#### Requirement:
Set down each entry exactly; omit images.

#### Source material:
*** Block opens ***
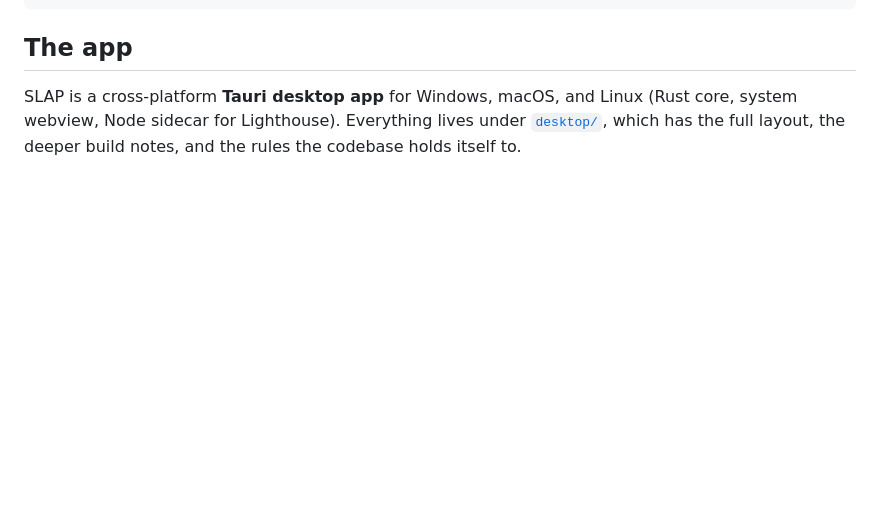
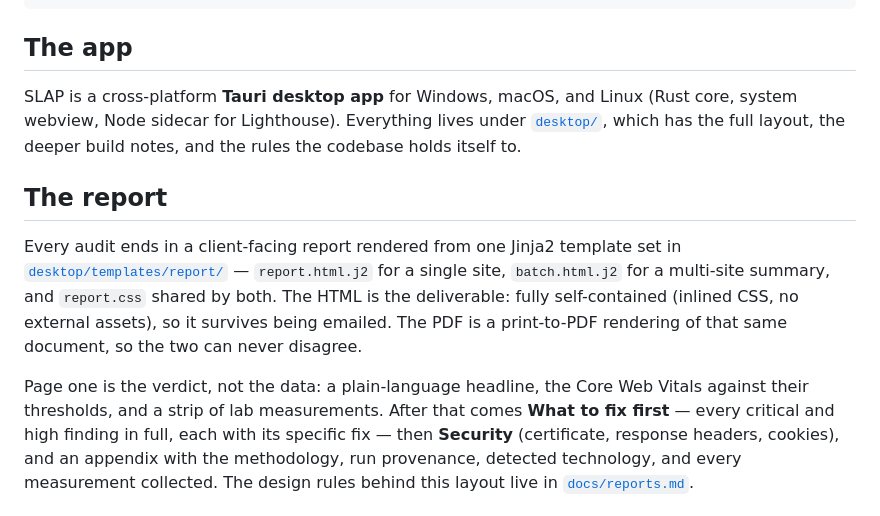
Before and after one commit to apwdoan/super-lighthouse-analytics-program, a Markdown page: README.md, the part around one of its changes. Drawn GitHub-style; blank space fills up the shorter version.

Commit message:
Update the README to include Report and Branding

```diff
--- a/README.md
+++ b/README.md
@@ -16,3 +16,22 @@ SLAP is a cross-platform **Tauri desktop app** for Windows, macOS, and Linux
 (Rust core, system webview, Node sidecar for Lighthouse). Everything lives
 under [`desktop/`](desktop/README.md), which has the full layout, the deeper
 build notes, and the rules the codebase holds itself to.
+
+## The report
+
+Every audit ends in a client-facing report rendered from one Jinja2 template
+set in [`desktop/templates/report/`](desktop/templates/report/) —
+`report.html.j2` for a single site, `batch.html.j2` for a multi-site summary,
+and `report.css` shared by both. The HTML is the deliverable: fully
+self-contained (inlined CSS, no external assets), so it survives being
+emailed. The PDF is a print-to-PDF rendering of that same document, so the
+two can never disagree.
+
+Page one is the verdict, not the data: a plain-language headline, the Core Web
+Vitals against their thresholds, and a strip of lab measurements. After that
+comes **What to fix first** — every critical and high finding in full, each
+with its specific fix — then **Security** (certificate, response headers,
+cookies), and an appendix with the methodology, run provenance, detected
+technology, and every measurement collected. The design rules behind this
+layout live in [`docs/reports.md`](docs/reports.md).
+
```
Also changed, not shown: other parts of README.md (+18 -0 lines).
*** Block closes ***
#### Completed exercise:
Before and after one commit to apwdoan/super-lighthouse-analytics-program, a Markdown page: README.md, the part around one of its changes. Drawn GitHub-style; blank space fills up the shorter version.

Commit message:
Update the README to include Report and Branding

```diff
--- a/README.md
+++ b/README.md
@@ -16,3 +16,22 @@ SLAP is a cross-platform **Tauri desktop app** for Windows, macOS, and Linux
 (Rust core, system webview, Node sidecar for Lighthouse). Everything lives
 under [`desktop/`](desktop/README.md), which has the full layout, the deeper
 build notes, and the rules the codebase holds itself to.
+
+## The report
+
+Every audit ends in a client-facing report rendered from one Jinja2 template
+set in [`desktop/templates/report/`](desktop/templates/report/) —
+`report.html.j2` for a single site, `batch.html.j2` for a multi-site summary,
+and `report.css` shared by both. The HTML is the deliverable: fully
+self-contained (inlined CSS, no external assets), so it survives being
+emailed. The PDF is a print-to-PDF rendering of that same document, so the
+two can never disagree.
+
+Page one is the verdict, not the data: a plain-language headline, the Core Web
+Vitals against their thresholds, and a strip of lab measurements. After that
+comes **What to fix first** — every critical and high finding in full, each
+with its specific fix — then **Security** (certificate, response headers,
+cookies), and an appendix with the methodology, run provenance, detected
+technology, and every measurement collected. The design rules behind this
+layout live in [`docs/reports.md`](docs/reports.md).
+
```
Also changed, not shown: other parts of README.md (+18 -0 lines).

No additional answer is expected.